There are so many people out there who have been touched by your experiences and your loss. Your influence was far more reaching than just to yourself or your immediate family. There have been lives changed that you will never even know about, as a result of my visits to you. It was not just you that needed molding but others as well. I just wanted to take the time to thank-you for helping me to mold the universe, through your loss.
Sincerely,
Loss

by: Debbie Wilson, 5-6-96

Brain Injury Poem 6: TBI Parent of a Teenager

Finally this stressful week has come to an end,
my broken heart can now have a chance to mend.
Would it help if for a day or maybe possibly two,
you could temporarily be me, and I could be you?

You are my daughter, and only now sixteen,
trying so hard to control me by treating me mean.
I know my injury has been a hardship for you,
but blaming me, doesn’t make up for all that you do.

For years you have blamed me for your every mistake,
I have accepted this burden and assumed it my fate.
Your behavior has worsened and stretched me to thin,
If I had no injury, what would your excuse be then?

I will no longer allow your constant lack of respect,
all of my giving has finally made me stop and reflect.
You can no longer use me as an excuse for bad behavior,
I now realize that tolerating this has done you no favor.

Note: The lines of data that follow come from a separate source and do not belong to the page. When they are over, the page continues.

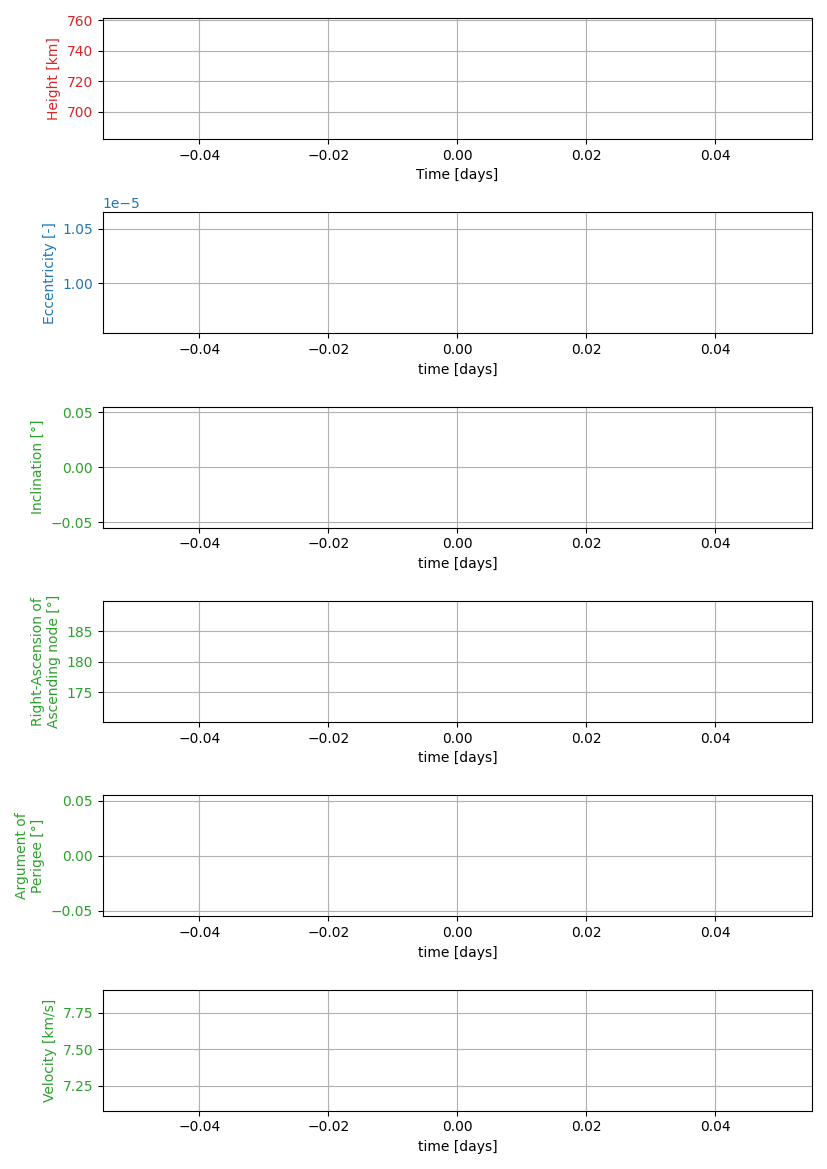
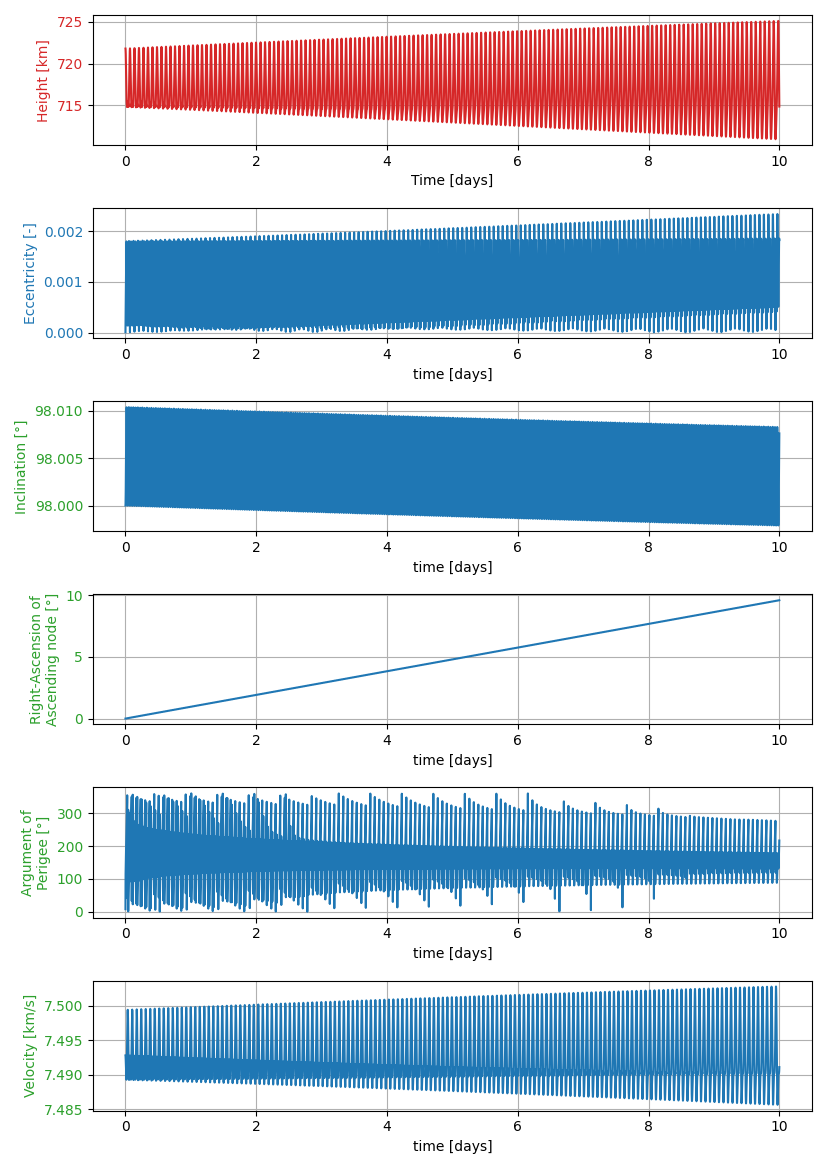
Fix issues in drag module

diff --git a/src/drag.py b/src/drag.py
@@ -4,8 +4,6 @@ from numpy.typing import ArrayLike
 from src.constants import R_EARTH
 from src.constants import SEC_SID_DAY
 from valladopy.astro.time.frame_conversions import ecef2teme, teme2ecef
-from valladopy.astro.time.data import iau80in
-import time
 
 
 def get_acc_drag(state: ArrayLike, sat: dict, date: float, frame) -> np.ndarray:
@@ -21,9 +19,7 @@ def get_acc_drag(state: ArrayLike, sat: dict, date: float, frame) -> np.ndarray:
     density = get_density(altitude=altitude)
 
     B_inv = (sat["area"]*sat["c_d"]*1e-6)/sat["mass"]
-
-    r_ecef, _, _ = teme2ecef(state[0:3], np.zeros(3), np.zeros(3), 0.0, date, 0.0, 0.0, 0.0, frame)
-    _, vel_atm, _ = ecef2teme(r_ecef, np.zeros(3), np.zeros(3), 0.0, date, 0.0, 0.0, 0.0, frame)
+    vel_atm = get_vel_atm(state=state[0:3])
     rel_vel = state[3:6] - vel_atm
 
     acc_drag = -0.5 * B_inv * density * np.linalg.norm(rel_vel)**2*(rel_vel/(np.linalg.norm(rel_vel)))
@@ -56,14 +52,14 @@ def get_density(altitude:float) -> float:
     return 0.0
    
 def get_vel_atm(state):
-    r_loc = math.sqrt(np.linalg.norm(state[0:3])**2-state[2]**2)
+    r_loc = math.sqrt(state[0]**2 + state[1]**2)
     c_loc = 2*math.pi*r_loc
     vel_atm_loc = c_loc/SEC_SID_DAY
     vel_vec_atm = state[0:3]
-    rot_mat = np.matrix([[0.0, -1.0, 0.0],
+    rot_mat = np.array([[0.0, -1.0, 0.0],
                          [1.0,  0.0, 0.0],
                          [0.0,  0.0, 0.0]])
-    vel_vec_atm = np.dot(rot_mat, vel_vec_atm)
+    vel_vec_atm = rot_mat.dot(vel_vec_atm)
     vel_vec_atm = vel_vec_atm * (vel_atm_loc/np.linalg.norm(vel_vec_atm))    
     return vel_vec_atm
    

diff --git a/pyprop.py b/pyprop.py
@@ -21,7 +21,7 @@ J2 = 0.001082626174
 J4 = -1.6198976e-06
 RAD2DEG = 180.0/math.pi
 SEC_IN_DAY = 3600*24
-iau80 = iau80in("/home/dluck/Development/pyprop/data")
+iau80 = iau80in("data")
 def deriv(state: ArrayLike, params: dict, date: float) -> np.ndarray:
     """_summary_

Life has been more difficult than any of us could know,
all of my efforts proving fruitless in the actions you show.
Truancy and lying, relentlessly disobeying all of my rules,
has left me no choice but to reach out for other tougher tools.

For years I have tried my hardest to make a positive difference,
being met with rebellion and resistance that makes no sense.
Years of counseling have seemingly changed nothing for you,
now I must face the fate of what juvenile court may decide to do.

I wish you the strength to take on the responsibility of what you do,
hoping that by facing the consequences there will be a future for you.
Without my lack of memory to use as a sword as you have thus far,
my prayer is that you will be motivated to reach for your special star!
Love,
Mom, Debbie Wilson, 11-30-97
NEXT: Mild Brain Injury Sue.

by Attorney Gordon Johnson